  22. What Can Schools Do About Risk? Embrace modern risk management. Be vigilant about a broad range of risks. Promote district wide risk intelligent culture. Agree on meaning of terms and issues. Incorporate process into all decision-making. Implement program tailored to district context. Continuous Improvement: Best Practices and Benchmarking - Balanced Scorecard School-Site Risk and Safety Assessments Risk Inventory: Risk Register Risk Assessment: Risk Map Risk Tolerance: Risk Appetite

  23. Building Safety and Security Aware Culture • Ensure safety goals or objective’s are aligned with the schools adopted vision and mission. • Safety and Security goals should be specific, measurable and achievable within a reasonable timeline. • Establish small foundations of achievements which will lead to a historic shift for the district. • How many $ can our district identify in SAVINGS? • What is your district’s current safety and risk components? • Identify the frequency or severity of district claims. • Risk Tolerance or Appetite? • What is the return on investment?

  24. Risk Exposures in K-12 Schools How many are there?

  25. Practical Risk Management Strategies Implement School-Site Safety and Security Assessments

  26. Risk Management Process

  27. Identifying Risk - Allows the School District to understand the extent to which potential events might impact it’s primary mission and objectives. Assesses risks from two perspectives: Likelihood Impact Analyzing Risk - Identifies possible alternatives to manage and minimize the overall risk. Determine which risk management treatment or combination of treatments will best suit the risk and your entity. Identify and Analyze

  28. Implement the Response – Use procedures that help ensure that the risk responses as well as other entity directives are carried out. This should occur throughout the system, at all levels, and in all functions. Control - A strong system of internal controls is essential in producing positive risk management outcomes. Monitoring Results - Effectiveness of the selected risk response and components is monitored through: on-going monitoring of activities, measuring outcomes for effectiveness, and make revisions necessary. Respond, Control and Monitor

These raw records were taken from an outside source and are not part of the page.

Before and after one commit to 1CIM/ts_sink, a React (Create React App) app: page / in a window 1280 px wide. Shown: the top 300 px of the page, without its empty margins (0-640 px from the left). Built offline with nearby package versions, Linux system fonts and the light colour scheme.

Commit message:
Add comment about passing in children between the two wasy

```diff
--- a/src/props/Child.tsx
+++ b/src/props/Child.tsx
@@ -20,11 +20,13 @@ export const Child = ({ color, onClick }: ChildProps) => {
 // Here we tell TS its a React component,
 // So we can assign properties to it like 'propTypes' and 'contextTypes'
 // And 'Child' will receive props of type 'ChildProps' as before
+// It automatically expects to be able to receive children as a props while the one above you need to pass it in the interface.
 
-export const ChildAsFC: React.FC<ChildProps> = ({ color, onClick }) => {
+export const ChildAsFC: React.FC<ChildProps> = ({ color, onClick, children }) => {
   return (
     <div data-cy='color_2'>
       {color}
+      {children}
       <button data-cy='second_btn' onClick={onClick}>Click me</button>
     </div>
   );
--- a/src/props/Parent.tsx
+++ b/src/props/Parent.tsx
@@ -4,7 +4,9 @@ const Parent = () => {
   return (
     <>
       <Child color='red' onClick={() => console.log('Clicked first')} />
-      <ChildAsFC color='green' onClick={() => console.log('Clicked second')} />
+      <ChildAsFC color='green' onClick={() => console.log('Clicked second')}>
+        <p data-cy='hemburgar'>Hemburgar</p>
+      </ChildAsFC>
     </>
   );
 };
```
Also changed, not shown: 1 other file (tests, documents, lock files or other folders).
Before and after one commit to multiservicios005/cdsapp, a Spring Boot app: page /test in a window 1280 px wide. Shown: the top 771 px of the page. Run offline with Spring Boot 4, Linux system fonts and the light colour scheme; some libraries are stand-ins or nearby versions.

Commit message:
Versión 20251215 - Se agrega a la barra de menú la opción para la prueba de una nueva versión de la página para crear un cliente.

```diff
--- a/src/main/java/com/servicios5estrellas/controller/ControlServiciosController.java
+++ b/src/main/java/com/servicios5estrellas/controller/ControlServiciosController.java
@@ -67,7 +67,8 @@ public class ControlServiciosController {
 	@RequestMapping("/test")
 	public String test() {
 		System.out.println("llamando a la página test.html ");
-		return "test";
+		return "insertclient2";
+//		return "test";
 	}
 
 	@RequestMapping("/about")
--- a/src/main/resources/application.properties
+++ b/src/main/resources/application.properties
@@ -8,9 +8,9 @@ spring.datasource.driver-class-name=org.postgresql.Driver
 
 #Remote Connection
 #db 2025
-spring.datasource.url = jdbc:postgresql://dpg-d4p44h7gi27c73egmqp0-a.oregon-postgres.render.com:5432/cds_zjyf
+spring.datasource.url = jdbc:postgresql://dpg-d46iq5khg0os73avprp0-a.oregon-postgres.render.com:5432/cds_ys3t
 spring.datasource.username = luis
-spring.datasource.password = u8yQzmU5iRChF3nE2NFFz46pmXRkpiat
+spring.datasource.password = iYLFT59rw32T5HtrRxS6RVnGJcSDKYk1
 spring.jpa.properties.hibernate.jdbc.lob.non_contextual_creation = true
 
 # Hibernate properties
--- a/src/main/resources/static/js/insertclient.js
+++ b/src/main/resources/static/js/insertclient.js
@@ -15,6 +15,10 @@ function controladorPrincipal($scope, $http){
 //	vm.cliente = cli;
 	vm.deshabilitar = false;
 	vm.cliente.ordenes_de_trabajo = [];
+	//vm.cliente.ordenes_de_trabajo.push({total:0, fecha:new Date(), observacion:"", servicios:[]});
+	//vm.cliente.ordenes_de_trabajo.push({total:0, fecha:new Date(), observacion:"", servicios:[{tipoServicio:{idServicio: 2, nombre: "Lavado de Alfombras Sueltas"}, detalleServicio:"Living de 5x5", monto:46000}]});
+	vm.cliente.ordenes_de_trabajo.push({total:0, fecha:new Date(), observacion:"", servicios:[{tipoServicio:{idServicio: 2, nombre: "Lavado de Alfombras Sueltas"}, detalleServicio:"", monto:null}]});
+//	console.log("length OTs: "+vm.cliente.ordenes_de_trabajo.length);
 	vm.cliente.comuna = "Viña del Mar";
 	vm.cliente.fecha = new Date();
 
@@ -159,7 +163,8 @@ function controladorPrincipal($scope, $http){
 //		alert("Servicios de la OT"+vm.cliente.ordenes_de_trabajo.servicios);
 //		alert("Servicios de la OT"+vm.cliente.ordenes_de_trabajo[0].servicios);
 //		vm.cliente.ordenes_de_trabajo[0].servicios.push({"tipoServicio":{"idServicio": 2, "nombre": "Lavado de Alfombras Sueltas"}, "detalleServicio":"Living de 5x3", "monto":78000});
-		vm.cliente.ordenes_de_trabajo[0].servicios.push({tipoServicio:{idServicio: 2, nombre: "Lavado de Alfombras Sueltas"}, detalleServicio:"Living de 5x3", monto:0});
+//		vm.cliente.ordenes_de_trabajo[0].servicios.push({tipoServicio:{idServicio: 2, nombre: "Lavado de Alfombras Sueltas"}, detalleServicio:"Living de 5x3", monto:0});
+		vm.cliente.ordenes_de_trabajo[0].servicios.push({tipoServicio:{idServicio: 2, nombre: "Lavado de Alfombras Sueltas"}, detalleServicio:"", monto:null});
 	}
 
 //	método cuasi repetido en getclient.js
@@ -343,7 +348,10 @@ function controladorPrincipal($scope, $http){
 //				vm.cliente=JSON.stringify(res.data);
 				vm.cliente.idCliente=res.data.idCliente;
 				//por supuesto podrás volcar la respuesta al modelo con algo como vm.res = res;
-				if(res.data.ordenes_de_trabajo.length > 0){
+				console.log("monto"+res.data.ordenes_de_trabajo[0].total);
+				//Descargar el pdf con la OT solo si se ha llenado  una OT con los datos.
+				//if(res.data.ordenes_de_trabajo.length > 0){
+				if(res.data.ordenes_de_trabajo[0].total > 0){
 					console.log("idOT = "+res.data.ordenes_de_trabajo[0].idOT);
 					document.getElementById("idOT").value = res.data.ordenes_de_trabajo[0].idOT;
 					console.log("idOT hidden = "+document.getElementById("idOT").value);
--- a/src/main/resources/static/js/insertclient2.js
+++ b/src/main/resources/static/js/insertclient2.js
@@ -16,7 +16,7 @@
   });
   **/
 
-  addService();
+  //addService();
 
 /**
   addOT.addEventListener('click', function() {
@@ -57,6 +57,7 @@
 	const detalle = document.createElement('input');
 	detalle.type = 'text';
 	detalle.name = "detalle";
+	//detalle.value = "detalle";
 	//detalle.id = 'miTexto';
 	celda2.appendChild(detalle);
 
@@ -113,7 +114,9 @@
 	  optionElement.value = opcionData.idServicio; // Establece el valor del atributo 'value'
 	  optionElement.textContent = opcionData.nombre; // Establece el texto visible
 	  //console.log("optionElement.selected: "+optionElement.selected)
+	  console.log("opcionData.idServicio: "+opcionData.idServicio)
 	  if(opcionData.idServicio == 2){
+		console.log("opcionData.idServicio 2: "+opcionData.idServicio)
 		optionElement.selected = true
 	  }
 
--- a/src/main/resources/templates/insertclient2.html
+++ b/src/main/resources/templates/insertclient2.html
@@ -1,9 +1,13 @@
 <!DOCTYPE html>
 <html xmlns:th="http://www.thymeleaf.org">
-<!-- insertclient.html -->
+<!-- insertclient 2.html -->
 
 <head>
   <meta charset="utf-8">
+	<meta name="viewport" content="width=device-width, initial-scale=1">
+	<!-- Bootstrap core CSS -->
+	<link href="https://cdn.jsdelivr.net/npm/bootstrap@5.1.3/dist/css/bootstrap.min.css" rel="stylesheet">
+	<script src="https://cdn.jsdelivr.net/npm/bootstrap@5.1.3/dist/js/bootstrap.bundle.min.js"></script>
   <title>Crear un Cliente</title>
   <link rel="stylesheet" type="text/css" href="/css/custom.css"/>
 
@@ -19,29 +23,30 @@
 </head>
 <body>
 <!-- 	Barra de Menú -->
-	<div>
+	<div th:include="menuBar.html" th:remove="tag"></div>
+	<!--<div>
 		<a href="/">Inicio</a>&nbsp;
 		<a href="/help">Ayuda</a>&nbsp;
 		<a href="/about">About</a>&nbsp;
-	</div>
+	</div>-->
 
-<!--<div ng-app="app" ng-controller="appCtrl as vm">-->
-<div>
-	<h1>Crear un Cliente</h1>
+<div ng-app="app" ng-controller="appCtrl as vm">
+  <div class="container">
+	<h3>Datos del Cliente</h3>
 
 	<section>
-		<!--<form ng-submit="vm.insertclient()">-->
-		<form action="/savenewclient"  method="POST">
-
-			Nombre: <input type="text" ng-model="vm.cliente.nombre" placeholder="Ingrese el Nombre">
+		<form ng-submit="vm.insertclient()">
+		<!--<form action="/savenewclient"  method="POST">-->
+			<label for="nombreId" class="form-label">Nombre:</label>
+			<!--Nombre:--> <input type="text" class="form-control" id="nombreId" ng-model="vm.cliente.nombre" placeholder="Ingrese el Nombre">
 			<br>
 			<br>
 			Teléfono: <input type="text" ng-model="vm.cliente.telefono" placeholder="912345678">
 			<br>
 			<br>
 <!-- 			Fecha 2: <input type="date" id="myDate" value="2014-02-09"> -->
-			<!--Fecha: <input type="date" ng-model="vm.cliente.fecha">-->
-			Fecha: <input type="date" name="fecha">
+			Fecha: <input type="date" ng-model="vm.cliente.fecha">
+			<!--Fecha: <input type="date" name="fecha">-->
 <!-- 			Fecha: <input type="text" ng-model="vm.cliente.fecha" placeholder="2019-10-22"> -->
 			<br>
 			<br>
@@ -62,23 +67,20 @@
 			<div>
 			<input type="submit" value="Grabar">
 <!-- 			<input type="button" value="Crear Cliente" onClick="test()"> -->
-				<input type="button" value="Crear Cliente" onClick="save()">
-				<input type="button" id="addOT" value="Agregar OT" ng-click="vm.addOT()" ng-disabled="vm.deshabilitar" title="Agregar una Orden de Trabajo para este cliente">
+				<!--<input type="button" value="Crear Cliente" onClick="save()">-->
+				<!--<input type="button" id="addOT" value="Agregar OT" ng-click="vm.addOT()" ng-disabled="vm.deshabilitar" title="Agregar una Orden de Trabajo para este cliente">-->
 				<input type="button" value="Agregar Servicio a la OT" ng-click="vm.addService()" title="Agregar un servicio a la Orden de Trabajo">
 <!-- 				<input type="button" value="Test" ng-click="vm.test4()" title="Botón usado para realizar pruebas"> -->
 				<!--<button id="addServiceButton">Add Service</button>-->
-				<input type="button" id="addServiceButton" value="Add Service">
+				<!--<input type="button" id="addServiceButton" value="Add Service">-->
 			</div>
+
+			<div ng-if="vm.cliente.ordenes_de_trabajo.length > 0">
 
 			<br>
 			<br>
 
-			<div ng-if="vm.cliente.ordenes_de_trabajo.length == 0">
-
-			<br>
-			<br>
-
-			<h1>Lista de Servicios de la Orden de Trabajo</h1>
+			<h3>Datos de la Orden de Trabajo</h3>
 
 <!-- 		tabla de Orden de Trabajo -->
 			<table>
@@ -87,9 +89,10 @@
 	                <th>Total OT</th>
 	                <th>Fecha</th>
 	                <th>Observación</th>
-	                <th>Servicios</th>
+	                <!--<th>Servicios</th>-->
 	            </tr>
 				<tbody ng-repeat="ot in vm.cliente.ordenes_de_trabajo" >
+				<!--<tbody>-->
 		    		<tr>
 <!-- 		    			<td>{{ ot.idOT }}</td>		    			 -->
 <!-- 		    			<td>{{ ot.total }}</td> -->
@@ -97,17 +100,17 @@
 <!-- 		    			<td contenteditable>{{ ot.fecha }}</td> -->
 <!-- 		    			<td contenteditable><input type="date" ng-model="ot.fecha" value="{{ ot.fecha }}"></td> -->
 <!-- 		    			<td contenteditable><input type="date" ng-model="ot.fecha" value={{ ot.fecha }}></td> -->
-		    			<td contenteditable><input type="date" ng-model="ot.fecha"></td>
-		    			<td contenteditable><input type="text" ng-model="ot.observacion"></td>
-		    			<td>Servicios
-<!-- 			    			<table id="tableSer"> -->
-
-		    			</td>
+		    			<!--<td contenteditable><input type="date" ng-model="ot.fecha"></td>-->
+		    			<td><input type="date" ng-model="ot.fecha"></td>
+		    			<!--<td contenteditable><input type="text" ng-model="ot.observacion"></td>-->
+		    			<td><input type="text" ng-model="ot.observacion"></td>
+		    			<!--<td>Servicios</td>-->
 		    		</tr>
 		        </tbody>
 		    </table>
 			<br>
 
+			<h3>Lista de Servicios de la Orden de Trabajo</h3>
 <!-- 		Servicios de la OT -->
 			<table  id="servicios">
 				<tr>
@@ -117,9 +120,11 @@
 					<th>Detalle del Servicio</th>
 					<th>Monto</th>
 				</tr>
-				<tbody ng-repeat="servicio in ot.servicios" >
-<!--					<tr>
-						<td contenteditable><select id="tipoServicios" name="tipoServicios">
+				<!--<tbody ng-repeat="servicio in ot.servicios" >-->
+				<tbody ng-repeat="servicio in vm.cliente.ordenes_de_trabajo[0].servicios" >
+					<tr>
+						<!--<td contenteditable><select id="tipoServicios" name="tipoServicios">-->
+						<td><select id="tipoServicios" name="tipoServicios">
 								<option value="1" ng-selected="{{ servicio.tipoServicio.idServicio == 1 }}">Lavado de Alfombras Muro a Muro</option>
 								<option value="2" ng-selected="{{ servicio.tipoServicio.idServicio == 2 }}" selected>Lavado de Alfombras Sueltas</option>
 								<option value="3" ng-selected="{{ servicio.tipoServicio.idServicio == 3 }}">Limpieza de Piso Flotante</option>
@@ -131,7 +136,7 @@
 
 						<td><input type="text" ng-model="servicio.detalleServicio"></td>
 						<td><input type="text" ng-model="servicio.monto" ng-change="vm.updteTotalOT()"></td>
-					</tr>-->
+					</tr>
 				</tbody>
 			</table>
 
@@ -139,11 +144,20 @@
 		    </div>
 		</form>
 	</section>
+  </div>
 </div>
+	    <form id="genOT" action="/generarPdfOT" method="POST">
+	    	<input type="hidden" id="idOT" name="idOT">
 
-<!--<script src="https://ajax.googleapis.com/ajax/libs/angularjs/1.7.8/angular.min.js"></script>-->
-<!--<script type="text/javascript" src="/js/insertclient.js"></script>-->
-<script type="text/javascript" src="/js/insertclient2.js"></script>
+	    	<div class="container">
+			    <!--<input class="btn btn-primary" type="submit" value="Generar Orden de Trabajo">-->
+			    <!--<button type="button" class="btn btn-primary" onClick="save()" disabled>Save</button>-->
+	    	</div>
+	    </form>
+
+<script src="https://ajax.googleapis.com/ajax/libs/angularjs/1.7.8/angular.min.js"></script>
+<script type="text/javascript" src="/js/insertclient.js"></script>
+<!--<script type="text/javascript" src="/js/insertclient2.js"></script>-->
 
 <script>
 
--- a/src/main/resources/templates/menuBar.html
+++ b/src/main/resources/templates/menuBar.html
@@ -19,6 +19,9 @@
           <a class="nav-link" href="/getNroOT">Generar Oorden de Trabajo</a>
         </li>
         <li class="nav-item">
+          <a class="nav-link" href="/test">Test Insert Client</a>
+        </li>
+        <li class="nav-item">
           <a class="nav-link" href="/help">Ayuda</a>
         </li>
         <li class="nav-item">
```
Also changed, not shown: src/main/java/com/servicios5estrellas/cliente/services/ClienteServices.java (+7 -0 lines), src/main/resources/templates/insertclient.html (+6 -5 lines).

  29. THE RISK MANAGEMENT TRIANGLE Insurance Programs and Claims Management Risk Management Components for Liability Safety & Health Risk Assessment & Loss Control Environmental Employee Injury Programs and Workers’ Compensation

  30. Q & A Contact Information: Ronald R. Allen, President & CEO R.R.A. Risk Management Services RAllen1@nc.rr.com Direct: (919) 883-6062 Office: (919) 732-6478

  31. Thank You!